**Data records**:

______________________________

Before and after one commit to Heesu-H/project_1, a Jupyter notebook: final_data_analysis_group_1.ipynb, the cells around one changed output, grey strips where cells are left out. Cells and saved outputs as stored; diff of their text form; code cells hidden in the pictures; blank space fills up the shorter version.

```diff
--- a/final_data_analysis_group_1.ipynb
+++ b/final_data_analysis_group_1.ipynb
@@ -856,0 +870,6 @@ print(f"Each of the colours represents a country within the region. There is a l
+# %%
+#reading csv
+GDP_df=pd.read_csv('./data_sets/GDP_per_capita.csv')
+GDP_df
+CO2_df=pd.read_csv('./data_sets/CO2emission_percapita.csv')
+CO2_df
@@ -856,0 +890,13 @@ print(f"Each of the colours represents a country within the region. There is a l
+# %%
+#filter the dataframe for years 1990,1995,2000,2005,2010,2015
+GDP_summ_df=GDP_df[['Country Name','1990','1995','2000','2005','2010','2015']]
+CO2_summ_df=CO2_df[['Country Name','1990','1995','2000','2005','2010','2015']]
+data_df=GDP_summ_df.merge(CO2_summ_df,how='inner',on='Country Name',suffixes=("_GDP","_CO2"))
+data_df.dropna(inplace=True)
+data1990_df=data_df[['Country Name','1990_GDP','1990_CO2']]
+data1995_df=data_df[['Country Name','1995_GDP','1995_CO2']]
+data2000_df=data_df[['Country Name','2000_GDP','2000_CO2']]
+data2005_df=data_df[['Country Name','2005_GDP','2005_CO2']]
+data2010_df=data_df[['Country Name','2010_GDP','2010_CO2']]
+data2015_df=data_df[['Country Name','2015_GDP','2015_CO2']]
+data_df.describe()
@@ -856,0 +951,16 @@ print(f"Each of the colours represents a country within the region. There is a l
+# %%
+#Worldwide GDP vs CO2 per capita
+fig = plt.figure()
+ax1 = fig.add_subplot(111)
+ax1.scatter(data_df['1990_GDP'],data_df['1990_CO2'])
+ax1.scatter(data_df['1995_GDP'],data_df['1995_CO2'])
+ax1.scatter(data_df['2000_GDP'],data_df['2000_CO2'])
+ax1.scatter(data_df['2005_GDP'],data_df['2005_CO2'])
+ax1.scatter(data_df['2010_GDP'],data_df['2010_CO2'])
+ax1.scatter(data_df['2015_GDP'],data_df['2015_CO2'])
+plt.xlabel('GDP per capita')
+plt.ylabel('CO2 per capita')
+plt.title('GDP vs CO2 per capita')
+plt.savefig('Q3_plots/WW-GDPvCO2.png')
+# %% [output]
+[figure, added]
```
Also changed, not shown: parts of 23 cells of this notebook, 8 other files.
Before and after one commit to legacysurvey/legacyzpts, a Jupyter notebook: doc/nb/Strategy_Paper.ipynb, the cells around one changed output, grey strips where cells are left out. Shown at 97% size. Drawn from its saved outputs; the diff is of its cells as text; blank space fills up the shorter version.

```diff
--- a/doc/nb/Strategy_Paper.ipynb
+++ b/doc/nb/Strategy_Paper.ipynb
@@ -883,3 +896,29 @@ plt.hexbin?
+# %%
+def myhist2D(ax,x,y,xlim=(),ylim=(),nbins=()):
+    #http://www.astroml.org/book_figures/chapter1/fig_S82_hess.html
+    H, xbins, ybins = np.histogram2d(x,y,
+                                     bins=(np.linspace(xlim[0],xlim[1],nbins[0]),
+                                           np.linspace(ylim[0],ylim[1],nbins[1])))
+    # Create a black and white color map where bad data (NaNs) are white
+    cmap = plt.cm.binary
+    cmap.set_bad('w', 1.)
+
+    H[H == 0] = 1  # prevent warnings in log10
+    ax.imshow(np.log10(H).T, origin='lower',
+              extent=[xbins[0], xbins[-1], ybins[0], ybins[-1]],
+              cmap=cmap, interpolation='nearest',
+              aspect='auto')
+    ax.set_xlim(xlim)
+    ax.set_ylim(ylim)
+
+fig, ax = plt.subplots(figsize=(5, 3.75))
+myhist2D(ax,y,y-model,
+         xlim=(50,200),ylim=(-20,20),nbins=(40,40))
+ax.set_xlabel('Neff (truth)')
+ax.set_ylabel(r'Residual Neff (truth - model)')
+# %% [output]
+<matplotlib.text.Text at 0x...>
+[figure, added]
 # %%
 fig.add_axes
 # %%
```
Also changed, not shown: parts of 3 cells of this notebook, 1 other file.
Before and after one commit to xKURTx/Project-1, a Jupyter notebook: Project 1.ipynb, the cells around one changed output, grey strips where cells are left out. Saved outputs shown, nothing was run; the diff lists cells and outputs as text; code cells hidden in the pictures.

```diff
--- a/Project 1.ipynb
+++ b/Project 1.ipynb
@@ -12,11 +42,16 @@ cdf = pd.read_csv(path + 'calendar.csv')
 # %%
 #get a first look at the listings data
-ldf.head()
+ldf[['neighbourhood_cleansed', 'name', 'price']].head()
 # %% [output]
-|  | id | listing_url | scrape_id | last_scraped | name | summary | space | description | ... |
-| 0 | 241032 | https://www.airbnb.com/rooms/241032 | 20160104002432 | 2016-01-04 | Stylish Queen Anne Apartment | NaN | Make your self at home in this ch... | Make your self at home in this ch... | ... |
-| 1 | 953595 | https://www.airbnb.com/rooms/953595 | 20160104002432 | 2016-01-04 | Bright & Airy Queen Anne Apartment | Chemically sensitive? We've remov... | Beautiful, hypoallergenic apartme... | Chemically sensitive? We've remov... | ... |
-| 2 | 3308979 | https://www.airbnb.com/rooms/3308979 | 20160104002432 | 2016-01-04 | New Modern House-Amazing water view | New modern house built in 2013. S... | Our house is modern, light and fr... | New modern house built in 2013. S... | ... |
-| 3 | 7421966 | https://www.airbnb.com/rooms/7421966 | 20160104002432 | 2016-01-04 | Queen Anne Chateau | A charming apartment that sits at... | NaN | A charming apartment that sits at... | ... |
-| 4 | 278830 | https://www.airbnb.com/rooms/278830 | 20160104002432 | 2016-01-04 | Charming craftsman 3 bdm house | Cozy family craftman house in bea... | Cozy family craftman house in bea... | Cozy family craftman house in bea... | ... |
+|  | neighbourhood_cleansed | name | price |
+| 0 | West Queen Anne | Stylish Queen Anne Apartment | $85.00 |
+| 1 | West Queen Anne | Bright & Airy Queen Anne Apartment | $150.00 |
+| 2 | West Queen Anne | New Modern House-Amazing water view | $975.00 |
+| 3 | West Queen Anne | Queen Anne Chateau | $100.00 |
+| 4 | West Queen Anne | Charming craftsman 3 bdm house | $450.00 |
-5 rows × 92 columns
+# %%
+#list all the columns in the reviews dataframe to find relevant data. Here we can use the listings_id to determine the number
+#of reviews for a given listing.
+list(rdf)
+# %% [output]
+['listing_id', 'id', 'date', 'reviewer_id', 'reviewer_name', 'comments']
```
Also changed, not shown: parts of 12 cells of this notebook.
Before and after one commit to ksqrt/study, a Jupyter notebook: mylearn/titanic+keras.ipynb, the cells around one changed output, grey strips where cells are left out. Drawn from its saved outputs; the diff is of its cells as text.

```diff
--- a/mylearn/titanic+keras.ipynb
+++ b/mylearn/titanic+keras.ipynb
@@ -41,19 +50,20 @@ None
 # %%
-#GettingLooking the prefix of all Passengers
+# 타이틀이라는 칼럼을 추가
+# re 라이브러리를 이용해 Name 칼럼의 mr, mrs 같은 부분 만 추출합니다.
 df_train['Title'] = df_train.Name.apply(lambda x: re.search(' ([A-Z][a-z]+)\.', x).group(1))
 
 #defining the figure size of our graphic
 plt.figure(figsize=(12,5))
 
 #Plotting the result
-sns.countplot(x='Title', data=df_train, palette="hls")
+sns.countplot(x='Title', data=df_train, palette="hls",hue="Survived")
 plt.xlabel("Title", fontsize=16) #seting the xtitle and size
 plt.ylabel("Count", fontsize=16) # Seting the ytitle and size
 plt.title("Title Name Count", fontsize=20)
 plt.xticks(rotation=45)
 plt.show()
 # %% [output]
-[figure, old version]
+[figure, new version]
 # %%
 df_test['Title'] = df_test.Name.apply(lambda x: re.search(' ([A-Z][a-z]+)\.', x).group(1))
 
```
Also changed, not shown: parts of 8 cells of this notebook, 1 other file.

______________________________

**TASK STATEMENT**: Whichever lines of the records above hold the word "mylearn" should all be copied out.

**SOLUTION FOR THIS EXERCISE**:
Before and after one commit to ksqrt/study, a Jupyter notebook: mylearn/titanic+keras.ipynb, the cells around one changed output, grey strips where cells are left out. Drawn from its saved outputs; the diff is of its cells as text.
--- a/mylearn/titanic+keras.ipynb
+++ b/mylearn/titanic+keras.ipynb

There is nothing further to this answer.